She says that the trial lockdown should also test the systems established for those that may suffer domestic violence. She says from her experience couples sometimes avoid each other just so that they avoid confrontation, a lockdown could lead to violence.
Marie’s concerns are real, domestic violence experienced during lockdowns is real and is well documented the world over – organizations that deal with domestic violence say they are getting more requests for help than ever before and there are horrific stories of extreme abuse.
They say from accounts the abuse began before the pandemic but spiralled as people found themselves confined at home, and families faced increased stress due to economic instability, illness and overall uncertainty.
The Solomon Islands Police Commissioner Mostyn Mangau is encouraging those that experience domestic violence during the lockdown to contact the police.
“If you are experiencing domestic violence during the lockdown and fearful for your safety, it is important that you seek help. If you are unable to call, please seek assistance from police or emergency patrols or go to your nearest police checkpoints and ask for help.”
Mr Mangau says, “It is important to call your family, friends and neighbours, and check if they are okay during the lockdown. Make sure to check on people you know who might be more vulnerable, including people with disabilities. If you hear anything that makes you concerned that someone is experiencing violence, please seek help.”
Sadly, the Solomon Islands has one of the highest rates of family and sexual violence (FSV) in the world with 64% of women aged 15–49 have reported physical and/or sexual abuse by a partner. Such figures are concerning, and should be in the minds of those in charge of the trial lockdown.

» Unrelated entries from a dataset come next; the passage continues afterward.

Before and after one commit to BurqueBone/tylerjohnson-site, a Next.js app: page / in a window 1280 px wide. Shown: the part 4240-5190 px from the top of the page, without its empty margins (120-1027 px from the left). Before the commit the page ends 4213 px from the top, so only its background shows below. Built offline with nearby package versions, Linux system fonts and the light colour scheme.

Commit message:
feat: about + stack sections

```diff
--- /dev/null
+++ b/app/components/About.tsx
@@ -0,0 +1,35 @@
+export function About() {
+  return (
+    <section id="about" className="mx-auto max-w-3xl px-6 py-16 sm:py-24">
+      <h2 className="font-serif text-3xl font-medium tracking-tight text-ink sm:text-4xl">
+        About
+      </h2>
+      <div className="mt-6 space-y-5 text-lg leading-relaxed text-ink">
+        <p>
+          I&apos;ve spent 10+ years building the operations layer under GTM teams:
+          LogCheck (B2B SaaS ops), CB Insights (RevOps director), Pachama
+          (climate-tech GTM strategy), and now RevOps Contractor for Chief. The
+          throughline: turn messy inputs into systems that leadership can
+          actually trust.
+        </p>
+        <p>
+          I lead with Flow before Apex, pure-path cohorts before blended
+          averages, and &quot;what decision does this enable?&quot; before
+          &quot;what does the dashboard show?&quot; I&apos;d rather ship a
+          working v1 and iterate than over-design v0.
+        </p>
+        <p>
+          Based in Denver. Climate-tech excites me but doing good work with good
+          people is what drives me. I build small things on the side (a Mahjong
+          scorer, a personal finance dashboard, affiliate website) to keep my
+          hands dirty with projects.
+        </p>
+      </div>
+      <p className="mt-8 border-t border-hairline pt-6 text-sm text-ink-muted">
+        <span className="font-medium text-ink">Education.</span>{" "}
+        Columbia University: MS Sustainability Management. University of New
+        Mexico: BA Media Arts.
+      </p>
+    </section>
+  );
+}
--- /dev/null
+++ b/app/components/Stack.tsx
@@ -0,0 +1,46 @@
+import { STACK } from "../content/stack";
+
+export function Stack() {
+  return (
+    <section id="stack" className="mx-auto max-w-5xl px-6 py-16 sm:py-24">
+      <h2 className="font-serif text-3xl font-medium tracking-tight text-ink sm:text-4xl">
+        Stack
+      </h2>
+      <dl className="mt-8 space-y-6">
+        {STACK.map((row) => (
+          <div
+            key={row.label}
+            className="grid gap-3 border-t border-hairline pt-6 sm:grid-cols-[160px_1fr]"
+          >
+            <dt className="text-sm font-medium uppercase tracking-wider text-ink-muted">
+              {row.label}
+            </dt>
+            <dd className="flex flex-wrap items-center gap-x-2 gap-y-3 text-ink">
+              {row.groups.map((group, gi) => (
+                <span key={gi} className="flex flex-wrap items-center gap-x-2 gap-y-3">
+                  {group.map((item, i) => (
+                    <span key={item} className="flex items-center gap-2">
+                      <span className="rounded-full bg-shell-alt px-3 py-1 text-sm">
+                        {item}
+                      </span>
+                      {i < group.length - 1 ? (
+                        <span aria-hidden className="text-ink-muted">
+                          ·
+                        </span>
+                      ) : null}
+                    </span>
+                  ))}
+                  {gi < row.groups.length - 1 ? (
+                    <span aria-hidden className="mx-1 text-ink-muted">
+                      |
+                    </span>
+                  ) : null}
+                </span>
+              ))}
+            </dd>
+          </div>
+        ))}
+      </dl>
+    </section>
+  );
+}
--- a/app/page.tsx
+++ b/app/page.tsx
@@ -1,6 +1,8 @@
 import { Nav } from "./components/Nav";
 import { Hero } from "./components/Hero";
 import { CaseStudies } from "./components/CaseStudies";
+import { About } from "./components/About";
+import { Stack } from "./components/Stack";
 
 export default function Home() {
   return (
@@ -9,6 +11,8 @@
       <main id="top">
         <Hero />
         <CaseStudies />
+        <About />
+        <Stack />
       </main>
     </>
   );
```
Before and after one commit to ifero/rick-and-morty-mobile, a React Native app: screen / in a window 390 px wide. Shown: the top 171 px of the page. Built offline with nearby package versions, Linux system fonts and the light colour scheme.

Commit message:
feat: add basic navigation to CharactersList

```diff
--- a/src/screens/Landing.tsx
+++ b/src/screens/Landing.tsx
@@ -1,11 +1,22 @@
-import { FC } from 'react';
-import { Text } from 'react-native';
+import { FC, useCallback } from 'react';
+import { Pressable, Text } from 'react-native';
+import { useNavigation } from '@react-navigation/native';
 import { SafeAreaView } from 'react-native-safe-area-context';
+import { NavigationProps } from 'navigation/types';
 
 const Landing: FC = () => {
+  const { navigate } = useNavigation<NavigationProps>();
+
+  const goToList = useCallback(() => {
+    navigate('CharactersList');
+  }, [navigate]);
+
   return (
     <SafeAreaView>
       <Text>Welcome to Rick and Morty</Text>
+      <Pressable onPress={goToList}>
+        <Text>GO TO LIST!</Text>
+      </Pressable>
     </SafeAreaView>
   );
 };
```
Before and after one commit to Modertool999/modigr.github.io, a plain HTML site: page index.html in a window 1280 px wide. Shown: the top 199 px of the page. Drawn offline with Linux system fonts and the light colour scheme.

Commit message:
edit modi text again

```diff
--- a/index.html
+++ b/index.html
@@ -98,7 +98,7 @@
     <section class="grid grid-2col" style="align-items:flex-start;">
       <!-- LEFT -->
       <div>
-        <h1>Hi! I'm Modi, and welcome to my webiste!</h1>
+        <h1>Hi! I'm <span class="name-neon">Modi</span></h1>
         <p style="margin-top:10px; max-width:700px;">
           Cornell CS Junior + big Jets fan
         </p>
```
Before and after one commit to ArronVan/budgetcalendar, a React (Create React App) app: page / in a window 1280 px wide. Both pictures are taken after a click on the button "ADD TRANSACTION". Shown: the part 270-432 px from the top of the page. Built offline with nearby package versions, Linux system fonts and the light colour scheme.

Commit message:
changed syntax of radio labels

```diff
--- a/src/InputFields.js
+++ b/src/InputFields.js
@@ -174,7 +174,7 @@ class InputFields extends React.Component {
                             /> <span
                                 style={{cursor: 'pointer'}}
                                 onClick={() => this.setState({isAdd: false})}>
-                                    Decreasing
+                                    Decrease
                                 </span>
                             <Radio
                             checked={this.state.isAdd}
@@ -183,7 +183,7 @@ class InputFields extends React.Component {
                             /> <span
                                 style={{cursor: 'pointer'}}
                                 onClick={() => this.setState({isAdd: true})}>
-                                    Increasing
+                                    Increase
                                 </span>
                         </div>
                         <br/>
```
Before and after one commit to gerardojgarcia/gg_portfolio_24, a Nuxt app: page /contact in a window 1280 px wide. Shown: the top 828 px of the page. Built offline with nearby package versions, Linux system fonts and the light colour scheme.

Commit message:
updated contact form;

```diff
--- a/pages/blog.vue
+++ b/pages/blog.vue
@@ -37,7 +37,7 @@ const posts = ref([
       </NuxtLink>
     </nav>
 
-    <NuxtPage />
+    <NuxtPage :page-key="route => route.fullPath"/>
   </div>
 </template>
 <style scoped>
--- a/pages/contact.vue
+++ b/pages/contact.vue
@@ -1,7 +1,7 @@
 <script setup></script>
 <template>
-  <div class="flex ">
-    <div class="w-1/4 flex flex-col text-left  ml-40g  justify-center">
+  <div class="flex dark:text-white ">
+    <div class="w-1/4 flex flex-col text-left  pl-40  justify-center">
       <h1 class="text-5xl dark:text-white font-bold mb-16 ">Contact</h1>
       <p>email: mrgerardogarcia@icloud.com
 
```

If you or someone you know is a victime of domestic violence, you must call the police on 23666 or toll free 999. You can also call SAFENET on 132, or the family support centre on 20619.